- [AVAILABLE RECORDS]

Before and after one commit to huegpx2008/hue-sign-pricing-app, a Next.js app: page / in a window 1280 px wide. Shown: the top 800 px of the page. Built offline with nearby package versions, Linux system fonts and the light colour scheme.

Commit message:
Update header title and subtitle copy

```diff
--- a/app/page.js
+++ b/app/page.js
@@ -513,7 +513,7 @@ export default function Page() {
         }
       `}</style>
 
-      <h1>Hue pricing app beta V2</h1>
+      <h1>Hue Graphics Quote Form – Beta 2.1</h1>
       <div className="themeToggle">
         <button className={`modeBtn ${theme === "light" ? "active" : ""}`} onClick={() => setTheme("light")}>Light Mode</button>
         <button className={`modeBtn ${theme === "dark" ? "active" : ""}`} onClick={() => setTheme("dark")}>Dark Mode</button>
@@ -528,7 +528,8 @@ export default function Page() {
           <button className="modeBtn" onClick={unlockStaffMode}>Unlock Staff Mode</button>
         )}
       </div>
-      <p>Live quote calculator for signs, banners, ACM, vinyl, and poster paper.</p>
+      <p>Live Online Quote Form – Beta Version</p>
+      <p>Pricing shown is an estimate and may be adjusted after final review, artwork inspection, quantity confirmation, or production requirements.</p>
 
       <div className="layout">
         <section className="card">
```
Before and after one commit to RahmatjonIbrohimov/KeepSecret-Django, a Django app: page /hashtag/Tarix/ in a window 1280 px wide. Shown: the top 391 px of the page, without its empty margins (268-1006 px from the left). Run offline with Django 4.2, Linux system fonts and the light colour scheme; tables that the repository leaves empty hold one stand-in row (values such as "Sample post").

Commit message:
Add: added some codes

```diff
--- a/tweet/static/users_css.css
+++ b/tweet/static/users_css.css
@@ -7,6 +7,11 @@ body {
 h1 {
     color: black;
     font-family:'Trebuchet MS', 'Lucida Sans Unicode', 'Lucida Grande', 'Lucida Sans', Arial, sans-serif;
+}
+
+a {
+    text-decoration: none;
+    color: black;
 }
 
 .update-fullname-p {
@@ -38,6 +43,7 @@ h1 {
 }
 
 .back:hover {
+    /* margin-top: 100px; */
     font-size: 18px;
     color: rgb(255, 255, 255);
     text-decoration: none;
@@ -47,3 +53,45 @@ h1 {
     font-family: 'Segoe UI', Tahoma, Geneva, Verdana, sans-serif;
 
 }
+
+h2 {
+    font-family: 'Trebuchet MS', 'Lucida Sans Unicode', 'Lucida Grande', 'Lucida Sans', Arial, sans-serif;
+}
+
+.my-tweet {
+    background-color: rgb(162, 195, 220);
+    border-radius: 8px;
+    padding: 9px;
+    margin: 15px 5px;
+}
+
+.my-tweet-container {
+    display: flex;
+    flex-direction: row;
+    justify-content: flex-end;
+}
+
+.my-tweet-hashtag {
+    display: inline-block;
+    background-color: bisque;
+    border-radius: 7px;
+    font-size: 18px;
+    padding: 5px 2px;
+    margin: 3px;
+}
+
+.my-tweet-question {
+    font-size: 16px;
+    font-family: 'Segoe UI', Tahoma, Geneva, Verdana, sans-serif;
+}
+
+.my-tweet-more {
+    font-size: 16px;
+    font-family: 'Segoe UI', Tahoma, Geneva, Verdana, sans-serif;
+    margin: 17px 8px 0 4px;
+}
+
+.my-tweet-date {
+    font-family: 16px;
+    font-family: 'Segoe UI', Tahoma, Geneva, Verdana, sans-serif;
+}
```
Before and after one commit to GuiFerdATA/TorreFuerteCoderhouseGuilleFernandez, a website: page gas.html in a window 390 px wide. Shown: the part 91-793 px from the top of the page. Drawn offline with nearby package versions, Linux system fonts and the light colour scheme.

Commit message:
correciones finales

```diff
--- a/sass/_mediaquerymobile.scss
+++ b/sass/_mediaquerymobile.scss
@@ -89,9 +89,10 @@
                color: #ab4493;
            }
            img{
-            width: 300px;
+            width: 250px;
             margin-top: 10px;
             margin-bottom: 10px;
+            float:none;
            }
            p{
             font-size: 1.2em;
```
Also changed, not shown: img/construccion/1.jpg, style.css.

- [PROBLEM STATEMENT]
Return all of the data above, keeping every line exactly as it appears.

- [RESULT OF THIS TASK]
Before and after one commit to huegpx2008/hue-sign-pricing-app, a Next.js app: page / in a window 1280 px wide. Shown: the top 800 px of the page. Built offline with nearby package versions, Linux system fonts and the light colour scheme.

Commit message:
Update header title and subtitle copy

```diff
--- a/app/page.js
+++ b/app/page.js
@@ -513,7 +513,7 @@ export default function Page() {
         }
       `}</style>
 
-      <h1>Hue pricing app beta V2</h1>
+      <h1>Hue Graphics Quote Form – Beta 2.1</h1>
       <div className="themeToggle">
         <button className={`modeBtn ${theme === "light" ? "active" : ""}`} onClick={() => setTheme("light")}>Light Mode</button>
         <button className={`modeBtn ${theme === "dark" ? "active" : ""}`} onClick={() => setTheme("dark")}>Dark Mode</button>
@@ -528,7 +528,8 @@ export default function Page() {
           <button className="modeBtn" onClick={unlockStaffMode}>Unlock Staff Mode</button>
         )}
       </div>
-      <p>Live quote calculator for signs, banners, ACM, vinyl, and poster paper.</p>
+      <p>Live Online Quote Form – Beta Version</p>
+      <p>Pricing shown is an estimate and may be adjusted after final review, artwork inspection, quantity confirmation, or production requirements.</p>
 
       <div className="layout">
         <section className="card">
```
Before and after one commit to RahmatjonIbrohimov/KeepSecret-Django, a Django app: page /hashtag/Tarix/ in a window 1280 px wide. Shown: the top 391 px of the page, without its empty margins (268-1006 px from the left). Run offline with Django 4.2, Linux system fonts and the light colour scheme; tables that the repository leaves empty hold one stand-in row (values such as "Sample post").

Commit message:
Add: added some codes

```diff
--- a/tweet/static/users_css.css
+++ b/tweet/static/users_css.css
@@ -7,6 +7,11 @@ body {
 h1 {
     color: black;
     font-family:'Trebuchet MS', 'Lucida Sans Unicode', 'Lucida Grande', 'Lucida Sans', Arial, sans-serif;
+}
+
+a {
+    text-decoration: none;
+    color: black;
 }
 
 .update-fullname-p {
@@ -38,6 +43,7 @@ h1 {
 }
 
 .back:hover {
+    /* margin-top: 100px; */
     font-size: 18px;
     color: rgb(255, 255, 255);
     text-decoration: none;
@@ -47,3 +53,45 @@ h1 {
     font-family: 'Segoe UI', Tahoma, Geneva, Verdana, sans-serif;
 
 }
+
+h2 {
+    font-family: 'Trebuchet MS', 'Lucida Sans Unicode', 'Lucida Grande', 'Lucida Sans', Arial, sans-serif;
+}
+
+.my-tweet {
+    background-color: rgb(162, 195, 220);
+    border-radius: 8px;
+    padding: 9px;
+    margin: 15px 5px;
+}
+
+.my-tweet-container {
+    display: flex;
+    flex-direction: row;
+    justify-content: flex-end;
+}
+
+.my-tweet-hashtag {
+    display: inline-block;
+    background-color: bisque;
+    border-radius: 7px;
+    font-size: 18px;
+    padding: 5px 2px;
+    margin: 3px;
+}
+
+.my-tweet-question {
+    font-size: 16px;
+    font-family: 'Segoe UI', Tahoma, Geneva, Verdana, sans-serif;
+}
+
+.my-tweet-more {
+    font-size: 16px;
+    font-family: 'Segoe UI', Tahoma, Geneva, Verdana, sans-serif;
+    margin: 17px 8px 0 4px;
+}
+
+.my-tweet-date {
+    font-family: 16px;
+    font-family: 'Segoe UI', Tahoma, Geneva, Verdana, sans-serif;
+}
```
Before and after one commit to GuiFerdATA/TorreFuerteCoderhouseGuilleFernandez, a website: page gas.html in a window 390 px wide. Shown: the part 91-793 px from the top of the page. Drawn offline with nearby package versions, Linux system fonts and the light colour scheme.

Commit message:
correciones finales

```diff
--- a/sass/_mediaquerymobile.scss
+++ b/sass/_mediaquerymobile.scss
@@ -89,9 +89,10 @@
                color: #ab4493;
            }
            img{
-            width: 300px;
+            width: 250px;
             margin-top: 10px;
             margin-bottom: 10px;
+            float:none;
            }
            p{
             font-size: 1.2em;
```
Also changed, not shown: img/construccion/1.jpg, style.css.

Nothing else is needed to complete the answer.